Agriculture & Food
Young farmers represent a great potential for the agriculture sector, as they are keener to innovate and diversify. Hence, the new Common Agriculture Policy must embody a strong and concrete policy to support their development across Europe. In the EU, only 6% of farmers are under 35 years old, whilst more than half of the total is already over 55. We desperately need a generation turnover.
Following the vote today on the report on the implementation of CAP young farmers’ tools in the EU after the 2013 reform, the S&D rapporteur, Nicola Caputo, stated:
“The so-called ‘access to the land’ and ‘access to the capital’ turned out to be some of the biggest barriers to the young farmers willing to start their business in the agriculture sector in the EU.
“To make this possible, in the context of the new CAP after 2020, the S&D Group proposed some important tools that could revolutionize the sector.
“First and foremost, in the next EU budget, the programme in favour of young farmers must be confirmed and the maximum level of funding be increased beyond 2%. The Direct Payment structure should also be re-evaluated, as the current one requires only minimal active use of the land, allocating subsidies mainly because of land ownership. This incentivizes the existing farmers to retain land access in order to retain subsidy access. This system does not imply the best use of the land. We recommend increasing the activity levels required to receive payments, and targeting subsidy payments towards achievement of particular outcomes.
“An additional tool such as the Land Banks could facilitate the access to the land for the young farmers. Dealing with this problem also requires the creation of incentives for older farmers to pass their farms on to younger generations.
“Member states also have a big role to play in order to facilitate generational renewal through, for example, inheritance and taxation laws, rules on access to land, territorial planning and farm succession strategies.
“We also believe that the administrative burden should be heavily reduced to give EU farmers more flexibility to respond to changing conditions on the markets with their business plans.
“Last but not least, we should promote much more innovation and digitisation in the agriculture sector in order to attract young farmers who can make the best use of technological advancements.

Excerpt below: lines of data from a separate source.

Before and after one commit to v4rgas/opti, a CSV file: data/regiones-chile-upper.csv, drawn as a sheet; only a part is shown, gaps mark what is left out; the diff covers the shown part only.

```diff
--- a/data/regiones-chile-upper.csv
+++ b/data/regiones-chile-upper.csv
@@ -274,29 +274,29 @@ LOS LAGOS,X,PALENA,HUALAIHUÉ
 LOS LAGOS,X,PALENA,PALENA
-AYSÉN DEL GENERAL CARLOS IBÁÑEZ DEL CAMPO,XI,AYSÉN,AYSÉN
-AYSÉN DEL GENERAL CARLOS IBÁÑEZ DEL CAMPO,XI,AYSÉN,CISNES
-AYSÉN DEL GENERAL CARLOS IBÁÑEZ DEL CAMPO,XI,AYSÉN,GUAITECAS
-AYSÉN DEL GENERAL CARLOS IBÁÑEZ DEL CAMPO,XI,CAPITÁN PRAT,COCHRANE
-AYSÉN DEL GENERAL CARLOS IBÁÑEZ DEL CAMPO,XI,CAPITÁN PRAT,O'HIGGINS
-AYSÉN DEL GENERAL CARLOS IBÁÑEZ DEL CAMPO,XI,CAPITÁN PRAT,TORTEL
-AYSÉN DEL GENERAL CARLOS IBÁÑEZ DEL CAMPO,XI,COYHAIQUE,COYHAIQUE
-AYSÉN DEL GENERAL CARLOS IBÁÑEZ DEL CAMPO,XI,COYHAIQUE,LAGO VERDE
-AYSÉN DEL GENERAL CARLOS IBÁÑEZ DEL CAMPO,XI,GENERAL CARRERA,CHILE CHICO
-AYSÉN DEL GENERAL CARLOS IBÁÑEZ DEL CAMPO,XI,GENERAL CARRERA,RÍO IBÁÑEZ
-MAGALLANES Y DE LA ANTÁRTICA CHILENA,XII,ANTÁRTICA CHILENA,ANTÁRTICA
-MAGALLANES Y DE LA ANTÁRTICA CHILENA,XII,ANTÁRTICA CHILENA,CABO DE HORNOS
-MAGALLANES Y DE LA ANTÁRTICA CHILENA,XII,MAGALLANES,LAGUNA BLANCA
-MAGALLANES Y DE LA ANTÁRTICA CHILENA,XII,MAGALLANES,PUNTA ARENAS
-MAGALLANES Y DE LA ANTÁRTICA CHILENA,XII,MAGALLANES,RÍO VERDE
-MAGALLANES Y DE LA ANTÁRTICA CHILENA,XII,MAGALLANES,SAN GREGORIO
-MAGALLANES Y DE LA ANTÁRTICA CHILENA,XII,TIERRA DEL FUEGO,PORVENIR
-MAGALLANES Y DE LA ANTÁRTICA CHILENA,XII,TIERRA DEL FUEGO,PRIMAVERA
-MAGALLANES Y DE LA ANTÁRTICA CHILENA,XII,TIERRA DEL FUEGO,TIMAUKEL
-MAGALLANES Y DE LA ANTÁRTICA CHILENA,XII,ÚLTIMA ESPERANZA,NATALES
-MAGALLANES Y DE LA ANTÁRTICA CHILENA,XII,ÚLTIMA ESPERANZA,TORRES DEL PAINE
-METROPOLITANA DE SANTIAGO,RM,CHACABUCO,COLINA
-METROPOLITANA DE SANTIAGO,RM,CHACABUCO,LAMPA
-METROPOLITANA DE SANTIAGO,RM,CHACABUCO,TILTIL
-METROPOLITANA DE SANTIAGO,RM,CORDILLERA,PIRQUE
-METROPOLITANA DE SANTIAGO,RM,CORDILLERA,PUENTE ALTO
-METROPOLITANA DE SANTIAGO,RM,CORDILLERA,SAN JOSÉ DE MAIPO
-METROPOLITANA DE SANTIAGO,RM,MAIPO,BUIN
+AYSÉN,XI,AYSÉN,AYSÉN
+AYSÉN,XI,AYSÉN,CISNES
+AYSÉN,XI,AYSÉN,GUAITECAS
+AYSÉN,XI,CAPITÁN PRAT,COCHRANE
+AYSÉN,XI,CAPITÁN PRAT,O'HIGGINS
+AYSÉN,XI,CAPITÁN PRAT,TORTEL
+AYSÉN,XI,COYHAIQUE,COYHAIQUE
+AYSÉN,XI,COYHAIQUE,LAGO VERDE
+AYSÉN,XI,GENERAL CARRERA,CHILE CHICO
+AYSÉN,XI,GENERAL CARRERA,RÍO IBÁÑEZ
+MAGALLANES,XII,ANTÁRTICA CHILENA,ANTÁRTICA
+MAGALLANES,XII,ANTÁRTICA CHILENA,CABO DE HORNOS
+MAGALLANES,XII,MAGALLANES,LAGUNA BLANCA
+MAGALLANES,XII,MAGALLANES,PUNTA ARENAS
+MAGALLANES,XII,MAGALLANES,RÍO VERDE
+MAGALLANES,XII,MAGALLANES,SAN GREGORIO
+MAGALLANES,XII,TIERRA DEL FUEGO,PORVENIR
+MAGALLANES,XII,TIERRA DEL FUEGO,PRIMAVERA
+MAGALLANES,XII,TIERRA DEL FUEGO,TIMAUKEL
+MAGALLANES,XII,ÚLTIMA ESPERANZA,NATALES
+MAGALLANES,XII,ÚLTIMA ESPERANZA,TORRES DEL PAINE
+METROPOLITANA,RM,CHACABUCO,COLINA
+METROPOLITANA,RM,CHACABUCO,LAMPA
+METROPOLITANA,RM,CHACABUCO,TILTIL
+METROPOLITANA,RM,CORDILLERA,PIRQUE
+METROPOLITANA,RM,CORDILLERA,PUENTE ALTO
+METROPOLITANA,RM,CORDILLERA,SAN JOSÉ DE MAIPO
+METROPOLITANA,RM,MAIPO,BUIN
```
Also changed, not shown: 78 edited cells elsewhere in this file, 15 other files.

“If at the European level, we will be able to put into practice all these tools, the agriculture sector could go through a huge boost that means new employment, innovative and safer food technologies and keep rural areas attractive and alive.”